## What you will do
The answer should be each line of the records that contains the word "html"; please copy them all.

## Available data
------------------------

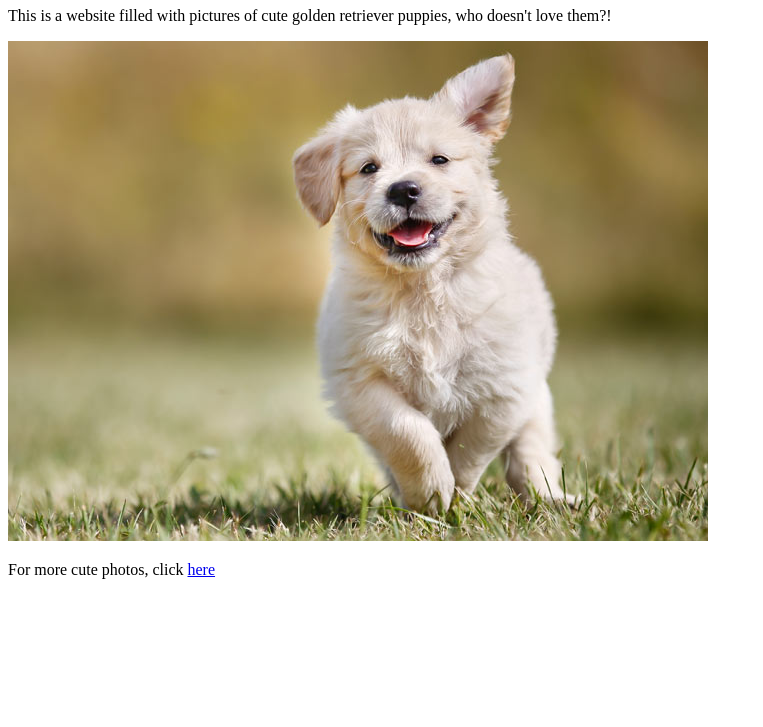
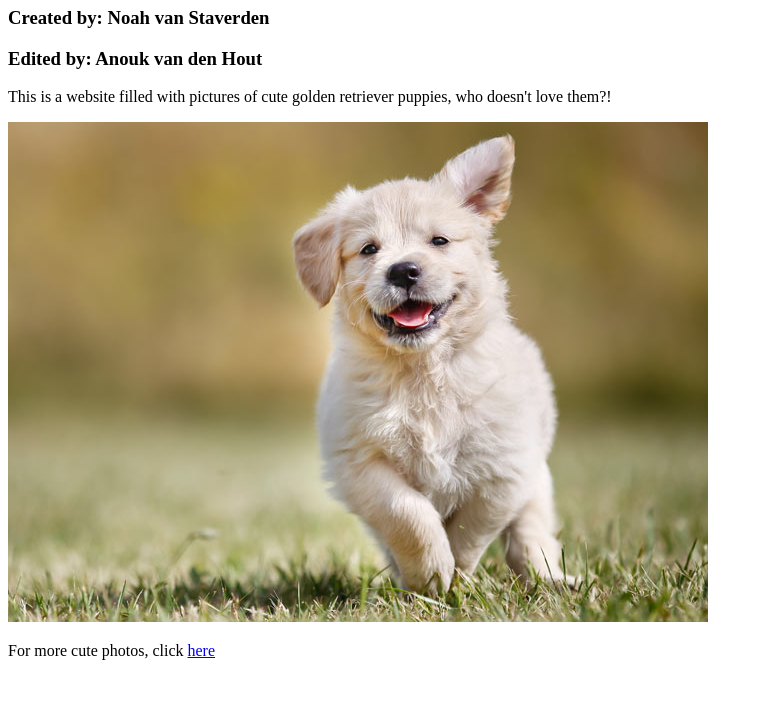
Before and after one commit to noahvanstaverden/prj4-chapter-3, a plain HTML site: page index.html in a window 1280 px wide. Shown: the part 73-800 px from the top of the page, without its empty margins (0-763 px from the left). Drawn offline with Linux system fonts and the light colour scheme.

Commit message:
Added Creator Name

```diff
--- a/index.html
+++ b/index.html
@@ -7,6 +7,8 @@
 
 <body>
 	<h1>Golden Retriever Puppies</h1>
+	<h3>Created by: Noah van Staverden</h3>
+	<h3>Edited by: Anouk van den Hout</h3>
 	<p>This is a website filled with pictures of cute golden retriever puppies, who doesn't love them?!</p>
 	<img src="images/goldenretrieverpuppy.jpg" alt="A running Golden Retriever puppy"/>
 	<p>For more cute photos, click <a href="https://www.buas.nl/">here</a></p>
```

------------------------

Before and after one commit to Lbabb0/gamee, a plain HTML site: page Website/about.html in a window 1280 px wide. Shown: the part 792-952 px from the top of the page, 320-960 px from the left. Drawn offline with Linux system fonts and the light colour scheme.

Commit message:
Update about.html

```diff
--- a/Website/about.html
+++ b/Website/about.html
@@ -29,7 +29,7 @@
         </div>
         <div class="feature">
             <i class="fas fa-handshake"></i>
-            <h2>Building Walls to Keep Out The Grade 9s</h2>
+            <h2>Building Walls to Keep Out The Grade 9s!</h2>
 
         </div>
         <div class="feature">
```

------------------------

## Output of the exercise
Before and after one commit to noahvanstaverden/prj4-chapter-3, a plain HTML site: page index.html in a window 1280 px wide. Shown: the part 73-800 px from the top of the page, without its empty margins (0-763 px from the left). Drawn offline with Linux system fonts and the light colour scheme.
--- a/index.html
+++ b/index.html
Before and after one commit to Lbabb0/gamee, a plain HTML site: page Website/about.html in a window 1280 px wide. Shown: the part 792-952 px from the top of the page, 320-960 px from the left. Drawn offline with Linux system fonts and the light colour scheme.
Update about.html
--- a/Website/about.html
+++ b/Website/about.html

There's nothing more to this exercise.